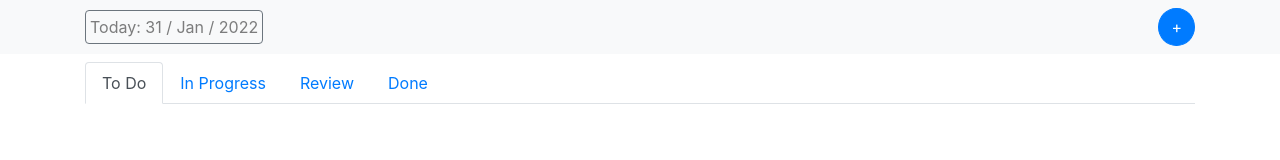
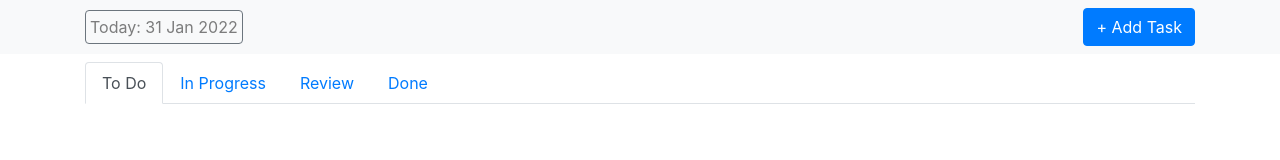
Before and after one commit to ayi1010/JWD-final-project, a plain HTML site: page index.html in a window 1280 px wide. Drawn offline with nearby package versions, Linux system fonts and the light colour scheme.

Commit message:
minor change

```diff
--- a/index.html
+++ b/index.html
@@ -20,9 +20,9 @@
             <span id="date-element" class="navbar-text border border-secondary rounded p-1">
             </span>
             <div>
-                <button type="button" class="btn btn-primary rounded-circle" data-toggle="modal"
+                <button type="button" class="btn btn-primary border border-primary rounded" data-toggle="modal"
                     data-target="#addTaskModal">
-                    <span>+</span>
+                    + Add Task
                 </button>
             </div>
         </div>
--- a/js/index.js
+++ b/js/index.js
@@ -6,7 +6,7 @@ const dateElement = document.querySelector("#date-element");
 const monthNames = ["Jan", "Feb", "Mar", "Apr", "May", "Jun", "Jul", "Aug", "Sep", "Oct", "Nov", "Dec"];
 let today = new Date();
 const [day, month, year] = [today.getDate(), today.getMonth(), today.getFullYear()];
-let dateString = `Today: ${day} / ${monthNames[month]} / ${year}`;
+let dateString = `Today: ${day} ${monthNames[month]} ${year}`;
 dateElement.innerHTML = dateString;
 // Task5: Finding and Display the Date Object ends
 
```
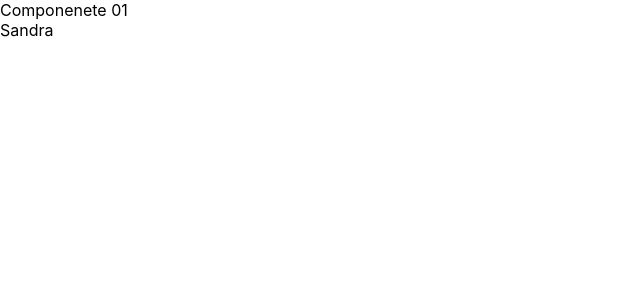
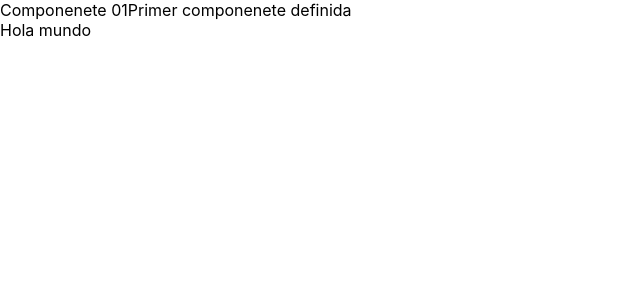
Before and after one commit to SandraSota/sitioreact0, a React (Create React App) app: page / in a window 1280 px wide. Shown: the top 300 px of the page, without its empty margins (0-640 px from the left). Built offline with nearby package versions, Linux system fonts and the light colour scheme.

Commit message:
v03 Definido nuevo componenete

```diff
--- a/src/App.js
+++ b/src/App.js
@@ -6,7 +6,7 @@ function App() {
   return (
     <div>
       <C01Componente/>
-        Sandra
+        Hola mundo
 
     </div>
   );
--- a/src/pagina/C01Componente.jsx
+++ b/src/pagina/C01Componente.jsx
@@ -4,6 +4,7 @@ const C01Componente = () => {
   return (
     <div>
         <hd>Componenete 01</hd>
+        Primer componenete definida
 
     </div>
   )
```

++++++++

WHAT YOU SHOULD DO =
Please return the whole listing exactly. Do not copy its images.

YOUR SOLUTION =
Before and after one commit to ayi1010/JWD-final-project, a plain HTML site: page index.html in a window 1280 px wide. Drawn offline with nearby package versions, Linux system fonts and the light colour scheme.

Commit message:
minor change

```diff
--- a/index.html
+++ b/index.html
@@ -20,9 +20,9 @@
             <span id="date-element" class="navbar-text border border-secondary rounded p-1">
             </span>
             <div>
-                <button type="button" class="btn btn-primary rounded-circle" data-toggle="modal"
+                <button type="button" class="btn btn-primary border border-primary rounded" data-toggle="modal"
                     data-target="#addTaskModal">
-                    <span>+</span>
+                    + Add Task
                 </button>
             </div>
         </div>
--- a/js/index.js
+++ b/js/index.js
@@ -6,7 +6,7 @@ const dateElement = document.querySelector("#date-element");
 const monthNames = ["Jan", "Feb", "Mar", "Apr", "May", "Jun", "Jul", "Aug", "Sep", "Oct", "Nov", "Dec"];
 let today = new Date();
 const [day, month, year] = [today.getDate(), today.getMonth(), today.getFullYear()];
-let dateString = `Today: ${day} / ${monthNames[month]} / ${year}`;
+let dateString = `Today: ${day} ${monthNames[month]} ${year}`;
 dateElement.innerHTML = dateString;
 // Task5: Finding and Display the Date Object ends
 
```
Before and after one commit to SandraSota/sitioreact0, a React (Create React App) app: page / in a window 1280 px wide. Shown: the top 300 px of the page, without its empty margins (0-640 px from the left). Built offline with nearby package versions, Linux system fonts and the light colour scheme.

Commit message:
v03 Definido nuevo componenete

```diff
--- a/src/App.js
+++ b/src/App.js
@@ -6,7 +6,7 @@ function App() {
   return (
     <div>
       <C01Componente/>
-        Sandra
+        Hola mundo
 
     </div>
   );
--- a/src/pagina/C01Componente.jsx
+++ b/src/pagina/C01Componente.jsx
@@ -4,6 +4,7 @@ const C01Componente = () => {
   return (
     <div>
         <hd>Componenete 01</hd>
+        Primer componenete definida
 
     </div>
   )
```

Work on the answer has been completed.